Vietnam and U.S. Begin Cleanup of Da Nang Dioxin Hotspot
In a joint effort by the Vietnamese Defense Ministry and the U.S. Agency for International Development (USAID), Vietnam has begun its cleanup of Agent Orange contamination on 70 acres in Da Nang, 38 years after the U.S. Air Force withdrew from the air base where the deadly dioxin was stored. The $32- million project, funded by the U.S. government, marks the first time both sides will work together on the environmental cleanup. According to the U.S. Embassy in Hanoi, Vietnam’s Ministry of Defense began sweeping the area to clear unexploded ordnance in June, and it will then work with the USAID to remove the dioxin from the soil and sediment in a process called “in situ” thermal absorption, in which the dirt is superheated to remove contaminants.
Zippo Collection Pulled Off the Auction Block
Almost 200 Zippo lighters featured in the 2007 book Vietnam Zippos: American Soldiers’Engravings and Stories, from the collection of Bradford Edwards, who had consigned them to Cowan’s Auctions in Cincinnati for an American history sale, were removed from the auction in June.
Edwards and Wes Cowan, who is the owner of the auction house, have said that they hope the lighters will somehow be kept on public view. “I envision a traveling exhibit that could be toured to a number of institutions nationally, that would feature the lighters…and a story booth where Vietnam veterans could relate stories,” Cowan told The New York Times.
Marine Museum ‘Sacrifice Window’ Is Dedicated to Chaplain
Father Vincent Capadanno, well known among Marines for his pastoral services during the Vietnam War, has been honored with a permanent tribute at the National Museum of the Marine Corps near Quantico, Va. On May 11, one of the windows in the memorial chapel, the “Sacrifice” window, was dedicated to honor him. Holding the rank of a lieutenant, he began his service as a Navy chaplain in Vietnam in the spring of 1966 and participated in seven combat operations. In September 1967, Capadanno, already injured in a mortar attack and trying to tend to the wounded, was killed when he placed his own body between one of his wounded men and an enemy machine gunner. He is the only chaplain to receive the Medal of Honor.
General Vang Pao Gets Arlington Honor After All

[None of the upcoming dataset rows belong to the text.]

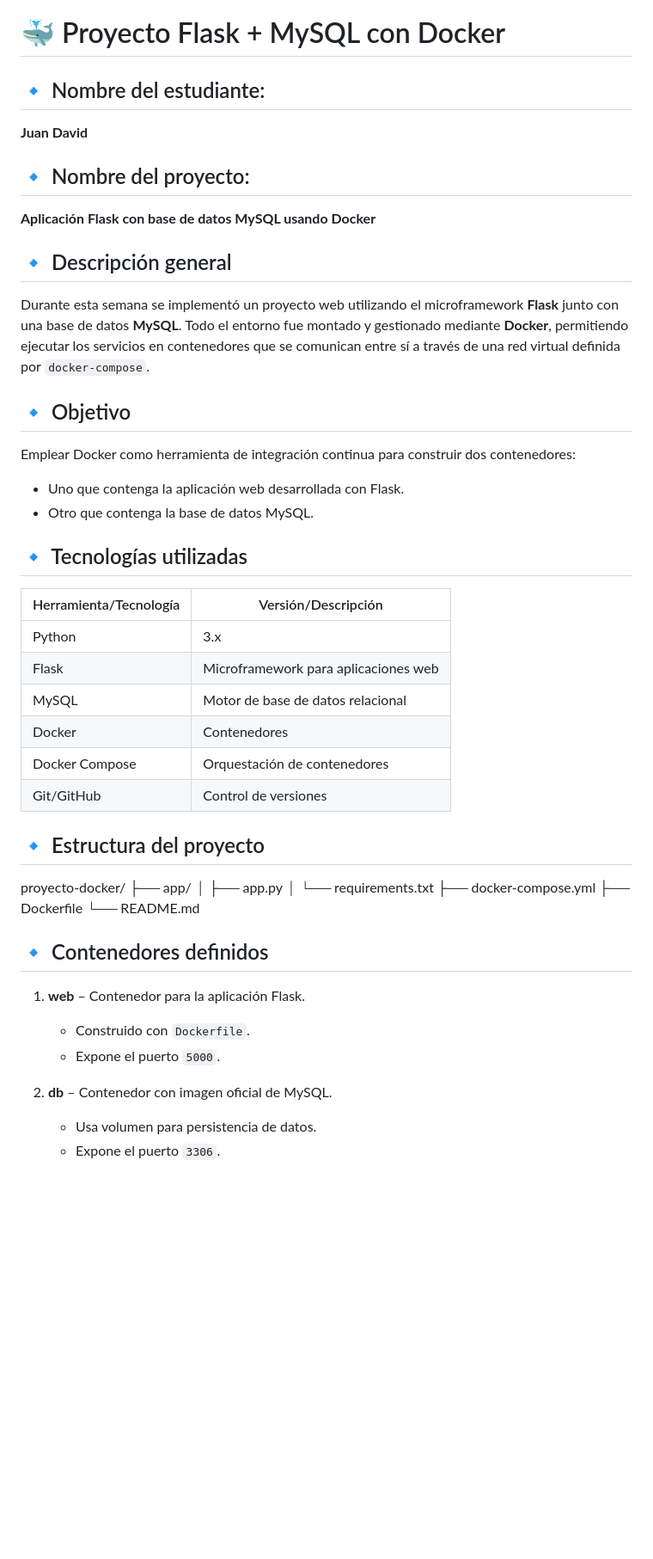
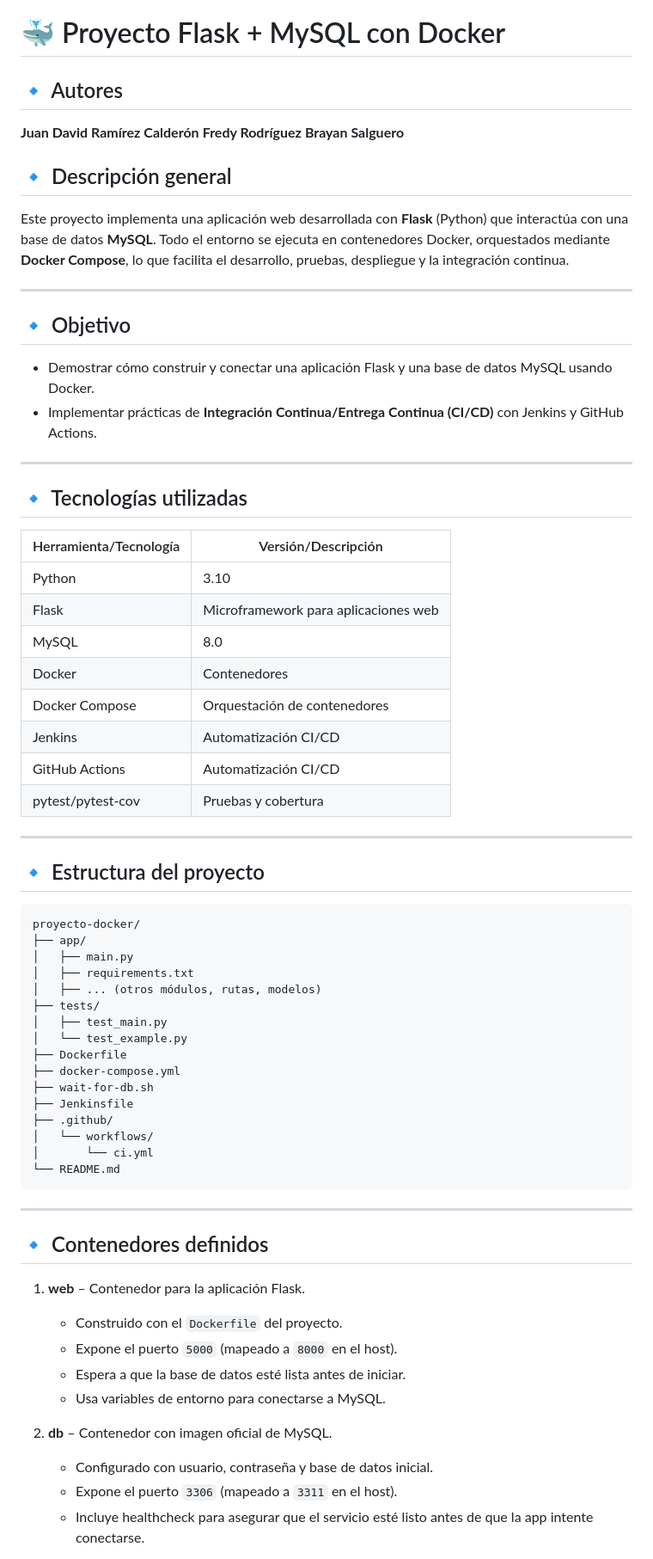
Before and after one commit to Juanda099/proyecto-docker, a Markdown page: README.md, the part around one of its changes. Shown at 86% size. Drawn GitHub-style; blank space fills up the shorter version.

````diff
--- a/README.md
+++ b/README.md
@@ -1,50 +1,71 @@
 # 🐳 Proyecto Flask + MySQL con Docker
 
-## 🔹 Nombre del estudiante:
-**Juan David**
-
-## 🔹 Nombre del proyecto:
-**Aplicación Flask con base de datos MySQL usando Docker**
+## 🔹 Autores
+**Juan David Ramírez Calderón**
+**Fredy Rodríguez**
+**Brayan Salguero**
 
 ## 🔹 Descripción general
 
-Durante esta semana se implementó un proyecto web utilizando el microframework **Flask** junto con una base de datos **MySQL**. Todo el entorno fue montado y gestionado mediante **Docker**, permitiendo ejecutar los servicios en contenedores que se comunican entre sí a través de una red virtual definida por `docker-compose`.
+Este proyecto implementa una aplicación web desarrollada con **Flask** (Python) que interactúa con una base de datos **MySQL**. Todo el entorno se ejecuta en contenedores Docker, orquestados mediante **Docker Compose**, lo que facilita el desarrollo, pruebas, despliegue y la integración continua.
+
+---
 
 ## 🔹 Objetivo
 
-Emplear Docker como herramienta de integración continua para construir dos contenedores:
-- Uno que contenga la aplicación web desarrollada con Flask.
-- Otro que contenga la base de datos MySQL.
+- Demostrar cómo construir y conectar una aplicación Flask y una base de datos MySQL usando Docker.
+- Implementar prácticas de **Integración Continua/Entrega Continua (CI/CD)** con Jenkins y GitHub Actions.
+
+---
 
 ## 🔹 Tecnologías utilizadas
 
 | Herramienta/Tecnología | Versión/Descripción                  |
 |------------------------|--------------------------------------|
-| Python                 | 3.x                                  |
+| Python                 | 3.10                                 |
 | Flask                  | Microframework para aplicaciones web |
-| MySQL                  | Motor de base de datos relacional    |
+| MySQL                  | 8.0                                  |
 | Docker                 | Contenedores                         |
 | Docker Compose         | Orquestación de contenedores         |
-| Git/GitHub             | Control de versiones                 |
+| Jenkins                | Automatización CI/CD                 |
+| GitHub Actions         | Automatización CI/CD                 |
+| pytest/pytest-cov      | Pruebas y cobertura                  |
+
+---
 
 ## 🔹 Estructura del proyecto
 
+```
 proyecto-docker/
 ├── app/
-│ ├── app.py
-│ └── requirements.txt
+│   ├── main.py
+│   ├── requirements.txt
+│   ├── ... (otros módulos, rutas, modelos)
+├── tests/
+│   ├── test_main.py
+│   └── test_example.py
+├── Dockerfile
 ├── docker-compose.yml
-├── Dockerfile
+├── wait-for-db.sh
+├── Jenkinsfile
+├── .github/
+│   └── workflows/
+│       └── ci.yml
 └── README.md
+```
 
+---
 
 ## 🔹 Contenedores definidos
 
 1. **web** – Contenedor para la aplicación Flask.
-   - Construido con `Dockerfile`.
-   - Expone el puerto `5000`.
+   - Construido con el `Dockerfile` del proyecto.
+   - Expone el puerto `5000` (mapeado a `8000` en el host).
+   - Espera a que la base de datos esté lista antes de iniciar.
+   - Usa variables de entorno para conectarse a MySQL.
 
 2. **db** – Contenedor con imagen oficial de MySQL.
-   - Usa volumen para persistencia de datos.
-   - Expone el puerto `3306`.
+   - Configurado con usuario, contraseña y base de datos inicial.
+   - Expone el puerto `3306` (mapeado a `3311` en el host).
+   - Incluye healthcheck para asegurar que el servicio esté listo antes de que la app intente conectarse.
 
````
Also changed, not shown: other parts of README.md (+82 -44 lines).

General Vang Pao, the Hmong leader and key U.S. ally during the Vietnam War who died in January 2011 and was subsequently denied burial in Arlington National Cemetery Arlington, was recently honored at the cemetery.
On May 13, the U.S. Army Honor Guard presented arms and colors in honor of General Pao and the Hmong and Lao veterans who died during the war at the Lao Veterans of America monument at Arlington. Pao led a CIA-funded guerrilla army against the Lao and Vietnamese Communists. He was denied an Arlington burial because he was not a U.S. citizen during the Vietnam War, though he subsequently did became a citizen and settled in Orange County, Calif. Pao was buried in California’s Glendale cemetery on February 9.
Originally published in the October 2011 issue of Vietnam Magazine. To subscribe, click here.